Contractors are suing the South Florida Water Management District after it terminated their contract to construct the half-billion-dollar Caloosahatchee (C-43) Reservoir in Hendry County, Fla., contending that design changes and other actions by the agency caused delays, not the firms' performance.

C43 Water Management Builders, a Lane Construction Corp.-led joint venture with its Italy-based parent Webuild SpA, filed the lawsuit in the U.S. Southern District of Florida Court against the district, charging it with wrongfully terminating the almost $524-million contract. 

Sean Cooley, district communications director, says in a statement that completion of the reservoir is among the agency’s highest priorities given its significance in protecting the Caloosahatchee River and estuary, which is tied directly to the local economy. 

He says the district was “forced to make the difficult decision of terminating” the contract. 

“The contractor simply could not stay on schedule and would not make the necessary changes to get back on schedule or prevent further delays,” Cooley says. “The contractor averages an additional 20 days of delay for every month on the job, which would result in a project delivery upwards of two years late. Such poor performance is contrary to the contract and is unacceptable.”

The district is looking for ways to continue construction, he says, and remains committed to protecting taxpayers’ investment in ecosystem restoration projects. 

“It is unrefuted that Lane has met he highest standards of integrity and excellence throughout its work for the South Florida Water Management District,” says a statement from the company. “The district’s decision to terminate our contract is unlawful and self-serving at best as it was the district, not the contractor, that caused over a year of project delays and millions of dollars of cost overruns that Florida taxpayers ultimately will have to bear.”
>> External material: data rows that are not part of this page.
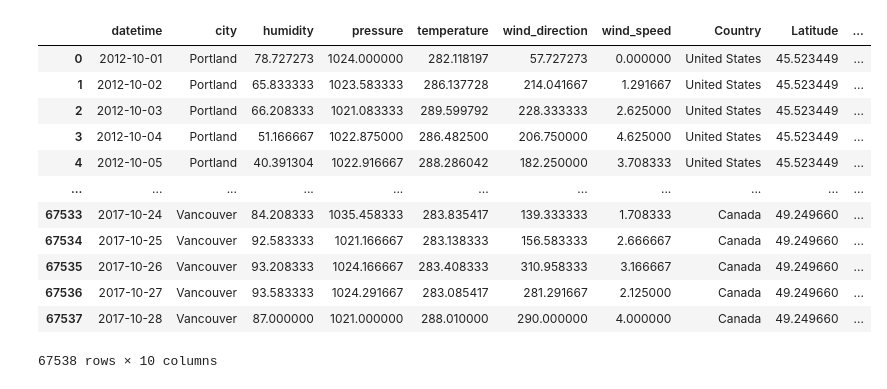
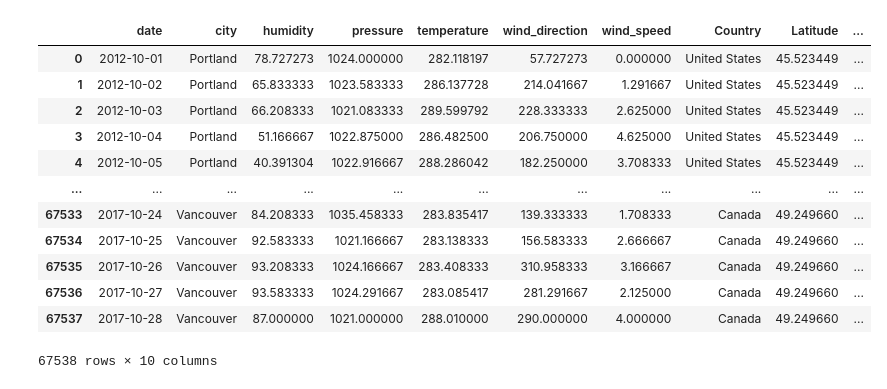
Before and after one commit to julianskywalker/SustainabilityHackathon2022, a Jupyter notebook: code/SustainabilityHackathon2022.ipynb, the cells around one changed output. Saved outputs shown, nothing was run; the diff lists cells and outputs as text; code cells hidden in the pictures.

```diff
--- a/code/SustainabilityHackathon2022.ipynb
+++ b/code/SustainabilityHackathon2022.ipynb
@@ -32,7 +48,7 @@ for key in df_dic.keys():
     df_dic[key]['datetime'] = pd.to_datetime(df_dic[key]['datetime']).apply(datetime.datetime.date)
     df_dic[key] = df_dic[key].groupby('datetime').mean()
     df_dic[key] = df_dic[key].stack(0).reset_index()
-    df_dic[key].rename(columns={'datetime':'datetime','level_1':'city', 0:key}, inplace=True)
+    df_dic[key].rename(columns={'datetime':'date','level_1':'city', 0:key}, inplace=True)
 df_hum, df_pre, df_tem, df_windD, df_windS = df_dic.values()
 # %%
 df_final = df_hum
@@ -40,6 +56,6 @@ for key in df_dic.keys():
     if key == 'humidity':
         continue
     else:
-        df_final=df_final.merge(df_dic[key], on=['datetime', 'city'])
+        df_final=df_final.merge(df_dic[key], on=['date', 'city'])
 df_final
 # %% [output]
@@ -59,9 +75,10 @@ df_final
 # %%
 df_city.rename(columns={'City':'city'}, inplace=True)
 # %%
-df_final.merge(df_city, on=['city'])
+df_final = df_final.merge(df_city, on=['city'])
+df_final
 # %% [output]
-|  | datetime | city | humidity | pressure | temperature | wind_direction | wind_speed | Country | Latitude | ... |
+|  | date | city | humidity | pressure | temperature | wind_direction | wind_speed | Country | Latitude | ... |
 | 0 | 2012-10-01 | Portland | 78.727273 | 1024.000000 | 282.118197 | 57.727273 | 0.000000 | United States | 45.523449 | ... |
 | 1 | 2012-10-02 | Portland | 65.833333 | 1023.583333 | 286.137728 | 214.041667 | 1.291667 | United States | 45.523449 | ... |
 | 2 | 2012-10-03 | Portland | 66.208333 | 1021.083333 | 289.599792 | 228.333333 | 2.625000 | United States | 45.523449 | ... |
```
Also changed, not shown: parts of 9 cells of this notebook, 1 other file.
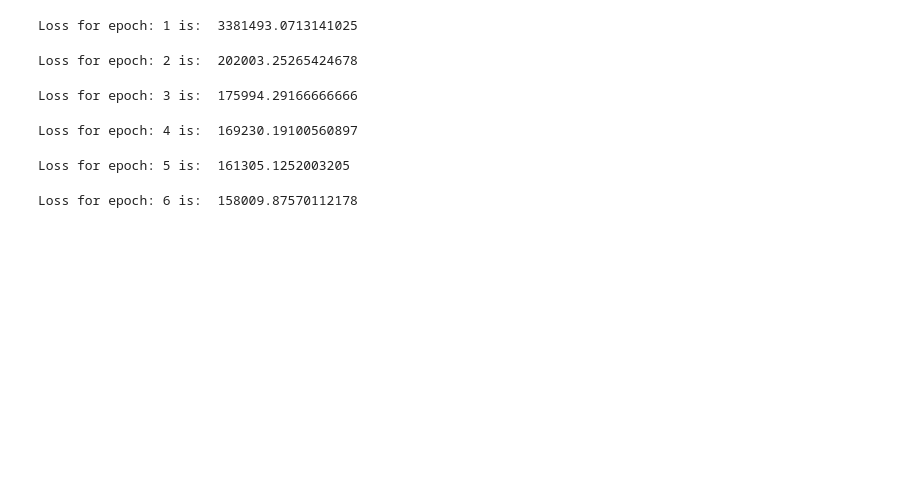
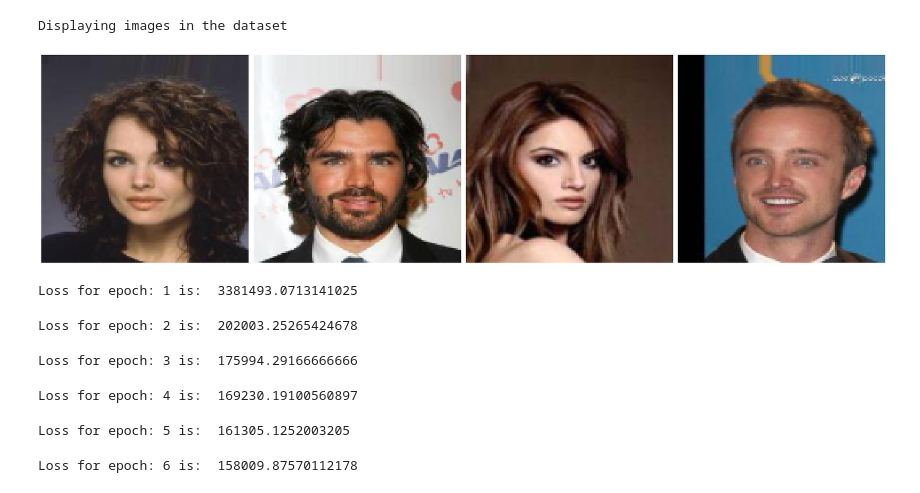
Before and after one commit to vardeep-sandhu/CudaLab, a Jupyter notebook: Sheet06/Sheet06.ipynb, the cells around one changed output. Cells and saved outputs as stored; diff of their text form; code cells hidden in the pictures; blank space fills up the shorter version.

```diff
--- a/Sheet06/Sheet06.ipynb
+++ b/Sheet06/Sheet06.ipynb
@@ -81,7 +93,10 @@ def visual(img_to_display=4):
     plt.tight_layout()
     plt.show()
 # %%
-# visual()
+visual()
+# %% [output]
+Displaying images in the dataset
+[figure, added]
 # %%
 train_loader = DataLoader(train_dataset, batch_size=B_SIZE, shuffle=True, num_workers=4, pin_memory=True)
 test_loader = DataLoader(test_dataset, batch_size=B_SIZE, shuffle=True, num_workers=4, pin_memory=True)
```
Also changed, not shown: parts of 19 cells of this notebook.
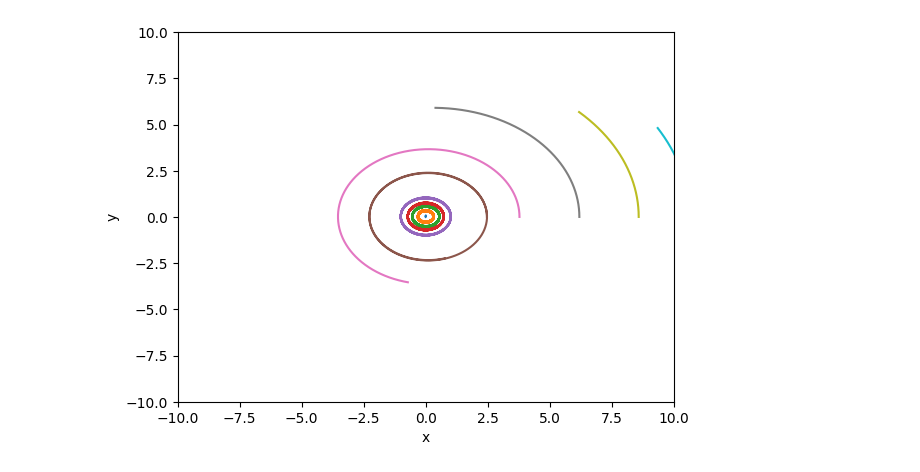
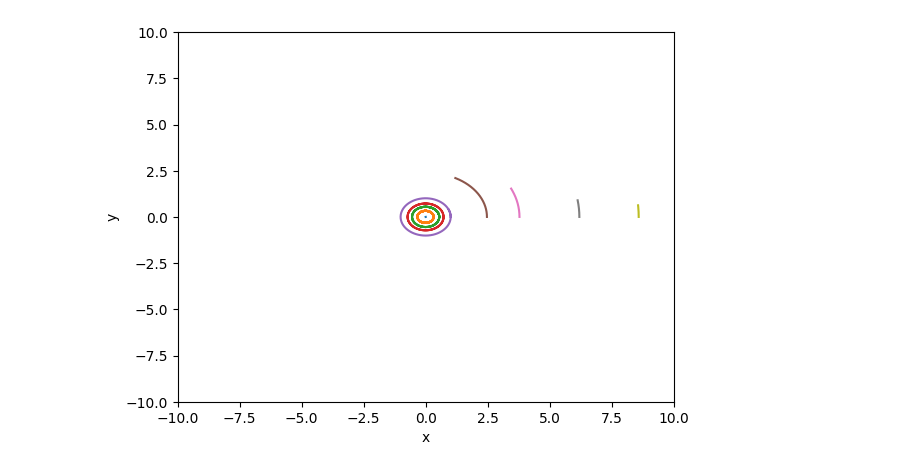
Before and after one commit to L404-Venik/CTMM, a Jupyter notebook: Task 2/Task2.ipynb, the cells around one changed output. Saved outputs shown, nothing was run; the diff lists cells and outputs as text; code cells hidden in the pictures.

```diff
--- a/Task 2/Task2.ipynb
+++ b/Task 2/Task2.ipynb
@@ -126,8 +273,10 @@ NameError: name 'np' is not defined
 # %%
-G = 1  # Гравитационная постоянная (в условных единицах)
+from numba import njit, prange
 merge_threshold = 0.015  # Пороговое расстояние для объединения тел
 
+@njit
 def compute_accelerations(positions, masses):
+
     n = len(masses)
     accelerations = np.zeros_like(positions)
     for i in range(n):
@@ -137,8 +286,10 @@ def compute_accelerations(positions, masses):
                 r = np.linalg.norm(r_vec)
                 if r > 0:
                     accelerations[i] += G * masses[j] * r_vec / r**3
+
     return accelerations
 
+@njit
 def merge_bodies(positions, velocities, masses):
     n = len(masses)
 
@@ -159,40 +310,26 @@ def merge_bodies(positions, velocities, masses):
 
     return positions, velocities, masses
 
-def verlet_integration(n, masses, positions, velocities, dt, steps):
-    positions_history = [positions.copy()]
+#@njit
+def verlet_integration(n, masses, positions, velocities, dt, steps, multiprocessing = False):
+    positions_history = np.zeros((steps, positions.shape[0], positions.shape[1]),dtype=np.float64)
     accelerations = compute_accelerations(positions, masses)
 
-    for _ in range(steps):
+    for i in range(steps):
         new_positions = positions + velocities * dt + 0.5 * accelerations * dt**2
         new_accelerations = compute_accelerations(new_positions, masses)
         new_velocities = velocities + 0.5 * (accelerations + new_accelerations) * dt
 
         positions, velocities, masses = merge_bodies(new_positions, new_velocities, masses)
         accelerations = compute_accelerations(positions, masses)
-        positions_history.append(positions.copy())
+        positions_history[i] = positions.copy()
 
-    return np.array(positions_history)
+    return positions_history
 
-# Пример использования
-n = 5
-dt = 0.01
-steps = 13
-masses = np.ones(n)
-initial_conditions = generate_n_body_initial_conditions(n)
+
+steps = int(T_max / dT)
 positions = initial_conditions[:, :2]
 velocities = initial_conditions[:, 2:]
 
-trajectories = verlet_integration(n, masses, positions, velocities, dt, steps)
-
-# Визуализация
-plt.figure(figsize=(10, 10))
-for i in range(n):
-    plt.plot(trajectories[:, i, 0], trajectories[:, i, 1])
-
-plt.xlabel("x (AU)")
-plt.ylabel("y (AU)")
-plt.title("Траектории планет (метод Верле)")
-plt.grid()
-plt.show()
+trajectories = verlet_integration(n, masses, positions, velocities, dT, steps, True)
 # %% [output]
@@ -297,22 +348,23 @@ for i, planet in enumerate(bodies.keys()):
 # %%
 import matplotlib.animation as animation
 
 fig, ax = plt.subplots()
 ax.set(xlim=[-10, 10], ylim=[-10, 10], xlabel='x', ylabel='y')
 lines = []
 for i, planet in enumerate(bodies.keys()):
 #lines = np.array((1,10,2))
     lines.append(ax.plot(trajectories_copy[0,i,0], trajectories_copy[0,i,1])[0])
 
 def update(frame):
     for i, planet in enumerate(bodies.keys()):
-        _x = trajectories_copy[:frame, i, 0]
+        last_value = min(frame, 200*i**2)
+        _x = trajectories_copy[:last_value, i, 0]
         lines[i].set_xdata(_x)
-        lines[i].set_ydata(trajectories_copy[:frame, i, 1])
+        lines[i].set_ydata(trajectories_copy[:last_value, i, 1])
     return lines
 
 ani = animation.FuncAnimation(fig=fig, func=update, frames=1000, interval=30)
 ani.save("animation.gif", writer="pillow")
 plt.show()
 # %% [output]
-[figure, old version]
+[figure, new version]
```
Also changed, not shown: parts of 20 cells of this notebook.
Contractors are seeking a declaration of wrongful termination and that the firms were not in material breach of the contract, and that the termination for default notice be rescinded, the lawsuit says, as “the District’s decision to wrongfully terminate [them] on the Project can impact its partners’ ability to obtain new work in Florida and around the United States.” 

The joint venture says in its lawsuit that it worked continuously from the time of the project award, contending that it completed roughly 70% of the work, including “a substantial amount of the many new or extra items of work directed by the District that arose due to changes and modifications to more than 50% of the 959 pages of contract drawings after the contract was awarded.” 

The firms say they prepared and updated a construction schedule throughout the project detailing the crucial path, and says it’s “entitled to at least 322 days of excusable and compensable delay that are the result of two major District design changes and a District failure to provide the necessary site access.” 

Specifically, the lawsuit says the agency changed the elevation of the blanket drain installation for more than a mile, changed the design of a structure that “made the means and methods to perform the work much more complex and challenging,” and that the “District’s Bid Package 3 contractor fell substantially behind schedule,” leading to the agency not being able to provide adequate site access.

In July 2021, the firms re-sequenced the work and submitted a revised project schedule, which was accepted by the agency, after which the lawsuit says the project began to see “district-caused delays and impacts,” including providing hand-drawn sketches not signed by the engineer for blanket drain design changes that “were woefully inadequate for WMB,” and a claim for additional time to the District was denied. 

On top of those delays, the team says the district failed and refused to grant a time extension of a single day of additional time as required by the contract. In the months leading up to the April 28 termination of the contract, the firms sas it provided schedules detailing a recovery plan which were ignored, even after multiple letters and emails it says went unanswered. 

According to the lawsuit, “Instead of working with [the contractors], on April 28, 2023, the District issued a Termination … which wrongfully terminated [their] contract for failure to provide an appropriate recovery plan to meet the contractual Substantial Completion of March 8, 2024.”

It says the district only provided extensions of time for weather-related events and the COVID-19 pandemic, a total of 76 days of contract time extensions. 

“We are committed to defending ourselves, and through our lawsuit, seek to hold the district accountable for their senseless actions,” says Lane’s statement. 

In 2019, ENR reported the contract award, at the time the largest Everglades project the agency had awarded, a $524-million lump sum for the five-year project set for substantial completion in spring 2024. 

In its press release announcing the award, the district says the 10,500-acre reservoir will store 170,000 acre-ft of fresh water, with the contract including construction of nearly 20 miles of embankments, 15 miles of perimeter canals and 14 water control structures alongside recreational features.